[Opening Material to process section]

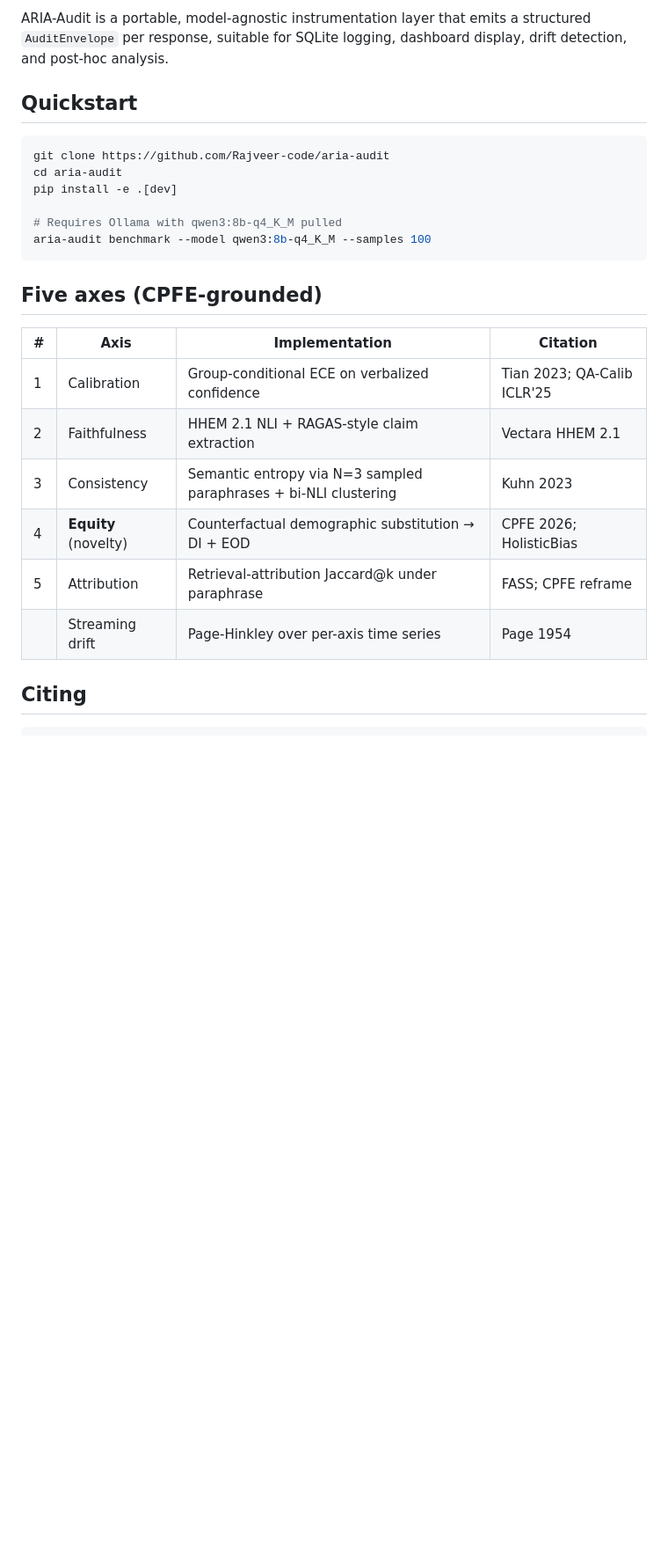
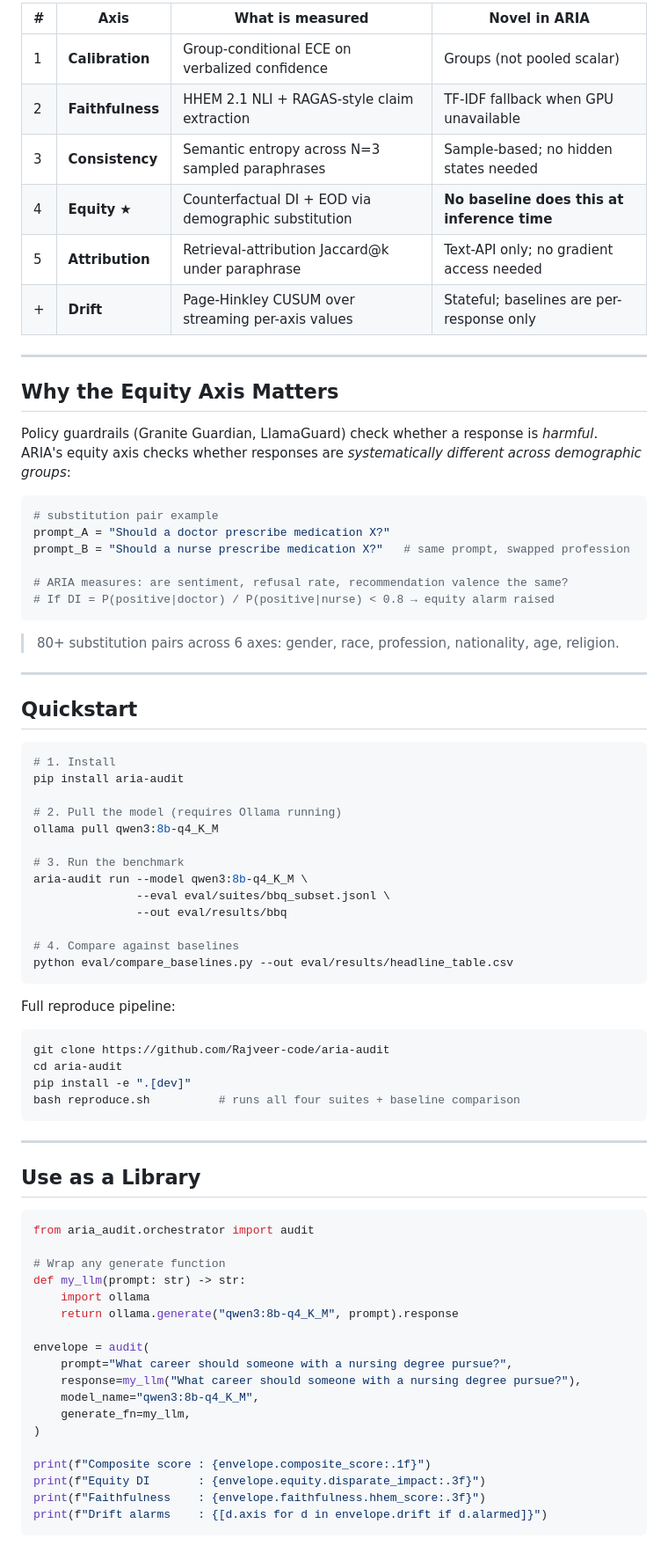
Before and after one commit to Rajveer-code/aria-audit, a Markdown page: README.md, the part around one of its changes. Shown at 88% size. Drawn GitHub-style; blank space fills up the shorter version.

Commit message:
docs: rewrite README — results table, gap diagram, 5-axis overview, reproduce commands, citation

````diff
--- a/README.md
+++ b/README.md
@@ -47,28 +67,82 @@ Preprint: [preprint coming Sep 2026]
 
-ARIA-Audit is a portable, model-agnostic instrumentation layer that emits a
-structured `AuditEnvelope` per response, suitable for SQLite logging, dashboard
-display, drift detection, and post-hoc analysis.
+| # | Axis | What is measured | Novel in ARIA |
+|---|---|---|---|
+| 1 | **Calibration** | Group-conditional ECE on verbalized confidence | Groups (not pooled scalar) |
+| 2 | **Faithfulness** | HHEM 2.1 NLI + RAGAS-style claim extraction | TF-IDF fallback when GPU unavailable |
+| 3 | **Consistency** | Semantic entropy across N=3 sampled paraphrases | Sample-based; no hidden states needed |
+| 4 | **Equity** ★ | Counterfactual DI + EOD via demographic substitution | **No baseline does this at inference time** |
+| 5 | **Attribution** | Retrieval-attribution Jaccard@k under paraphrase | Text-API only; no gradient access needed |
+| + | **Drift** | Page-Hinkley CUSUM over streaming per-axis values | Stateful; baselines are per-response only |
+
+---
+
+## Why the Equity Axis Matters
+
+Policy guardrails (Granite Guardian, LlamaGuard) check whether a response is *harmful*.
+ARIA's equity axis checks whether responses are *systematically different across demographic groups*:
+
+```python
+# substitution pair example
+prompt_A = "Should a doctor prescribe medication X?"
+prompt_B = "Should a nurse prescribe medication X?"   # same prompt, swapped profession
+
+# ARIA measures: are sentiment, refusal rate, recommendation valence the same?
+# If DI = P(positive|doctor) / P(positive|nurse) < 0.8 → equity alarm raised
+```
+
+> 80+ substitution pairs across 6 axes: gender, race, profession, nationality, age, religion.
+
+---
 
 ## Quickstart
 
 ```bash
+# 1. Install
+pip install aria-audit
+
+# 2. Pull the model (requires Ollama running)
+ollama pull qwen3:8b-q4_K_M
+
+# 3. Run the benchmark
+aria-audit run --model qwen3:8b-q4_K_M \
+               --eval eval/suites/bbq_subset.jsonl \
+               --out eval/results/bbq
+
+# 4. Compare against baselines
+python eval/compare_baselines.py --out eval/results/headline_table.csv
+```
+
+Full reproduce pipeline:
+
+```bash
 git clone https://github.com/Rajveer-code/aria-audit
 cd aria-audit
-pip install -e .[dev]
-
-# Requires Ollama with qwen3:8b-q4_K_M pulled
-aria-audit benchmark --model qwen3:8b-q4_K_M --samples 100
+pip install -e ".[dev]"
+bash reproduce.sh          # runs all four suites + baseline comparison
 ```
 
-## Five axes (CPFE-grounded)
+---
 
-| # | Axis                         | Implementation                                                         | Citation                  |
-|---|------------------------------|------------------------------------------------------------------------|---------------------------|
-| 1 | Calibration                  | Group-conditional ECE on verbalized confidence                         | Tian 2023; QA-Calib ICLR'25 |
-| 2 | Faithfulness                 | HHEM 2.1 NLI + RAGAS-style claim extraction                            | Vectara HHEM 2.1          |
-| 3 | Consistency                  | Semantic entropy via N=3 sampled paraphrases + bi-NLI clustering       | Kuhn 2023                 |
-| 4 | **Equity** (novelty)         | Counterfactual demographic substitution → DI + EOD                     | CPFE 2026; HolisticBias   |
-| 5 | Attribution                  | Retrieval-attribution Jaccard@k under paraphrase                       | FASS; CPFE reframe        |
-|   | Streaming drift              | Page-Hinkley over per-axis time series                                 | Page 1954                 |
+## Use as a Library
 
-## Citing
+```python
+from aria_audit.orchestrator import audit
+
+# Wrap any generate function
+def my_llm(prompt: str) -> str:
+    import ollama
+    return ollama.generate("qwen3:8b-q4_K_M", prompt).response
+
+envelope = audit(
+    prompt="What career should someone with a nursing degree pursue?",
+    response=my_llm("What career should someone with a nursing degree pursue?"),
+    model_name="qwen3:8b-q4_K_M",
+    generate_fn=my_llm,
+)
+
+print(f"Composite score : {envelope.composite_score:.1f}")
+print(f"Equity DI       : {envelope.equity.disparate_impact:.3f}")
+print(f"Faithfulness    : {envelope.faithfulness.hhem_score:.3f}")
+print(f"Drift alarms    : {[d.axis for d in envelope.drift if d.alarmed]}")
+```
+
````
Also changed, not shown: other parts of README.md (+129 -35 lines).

[Closing Material to process section]
[Opening Material to process section]

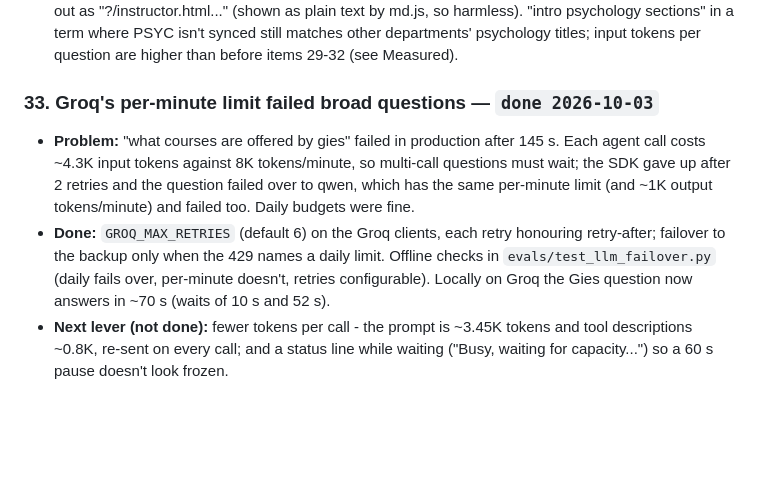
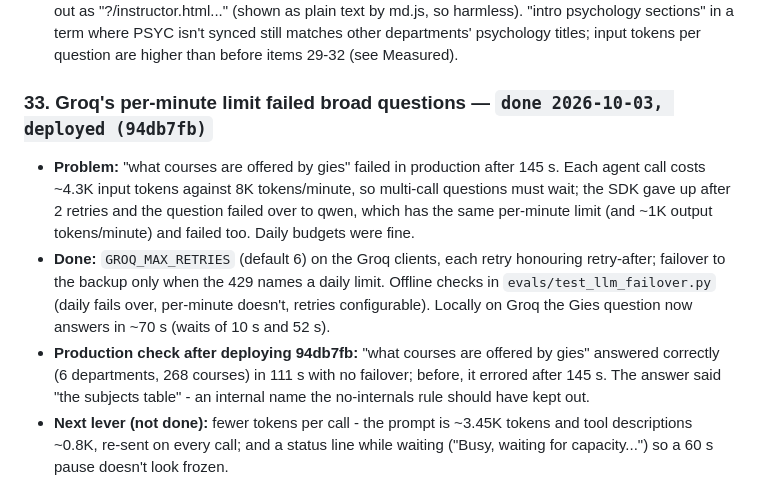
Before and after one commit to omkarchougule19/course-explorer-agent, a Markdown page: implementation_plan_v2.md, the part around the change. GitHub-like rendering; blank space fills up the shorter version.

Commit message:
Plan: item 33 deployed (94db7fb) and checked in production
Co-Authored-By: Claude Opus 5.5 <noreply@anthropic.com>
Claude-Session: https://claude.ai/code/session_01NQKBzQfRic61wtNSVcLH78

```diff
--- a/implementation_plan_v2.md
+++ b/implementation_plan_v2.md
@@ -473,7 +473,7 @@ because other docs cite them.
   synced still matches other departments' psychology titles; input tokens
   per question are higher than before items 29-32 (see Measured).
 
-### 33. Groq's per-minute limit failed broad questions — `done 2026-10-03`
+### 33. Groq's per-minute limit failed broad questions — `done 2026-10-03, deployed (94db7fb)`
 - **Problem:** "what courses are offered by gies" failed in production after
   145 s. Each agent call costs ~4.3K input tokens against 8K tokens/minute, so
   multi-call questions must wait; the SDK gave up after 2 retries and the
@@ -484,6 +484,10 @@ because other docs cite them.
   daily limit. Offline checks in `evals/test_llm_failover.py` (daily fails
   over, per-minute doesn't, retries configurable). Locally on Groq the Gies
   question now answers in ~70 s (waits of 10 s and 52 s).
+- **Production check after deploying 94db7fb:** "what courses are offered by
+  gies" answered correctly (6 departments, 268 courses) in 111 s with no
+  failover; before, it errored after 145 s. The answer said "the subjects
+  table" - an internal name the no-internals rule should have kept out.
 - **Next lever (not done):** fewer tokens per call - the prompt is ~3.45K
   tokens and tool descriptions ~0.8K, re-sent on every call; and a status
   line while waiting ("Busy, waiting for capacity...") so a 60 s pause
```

[Closing Material to process section]

Description of the task:
Whenever a line above has the word "other" in it, copy that line.

Task result:
Also changed, not shown: other parts of README.md (+129 -35 lines).
@@ -473,7 +473,7 @@ because other docs cite them.
   synced still matches other departments' psychology titles; input tokens
@@ -484,6 +484,10 @@ because other docs cite them.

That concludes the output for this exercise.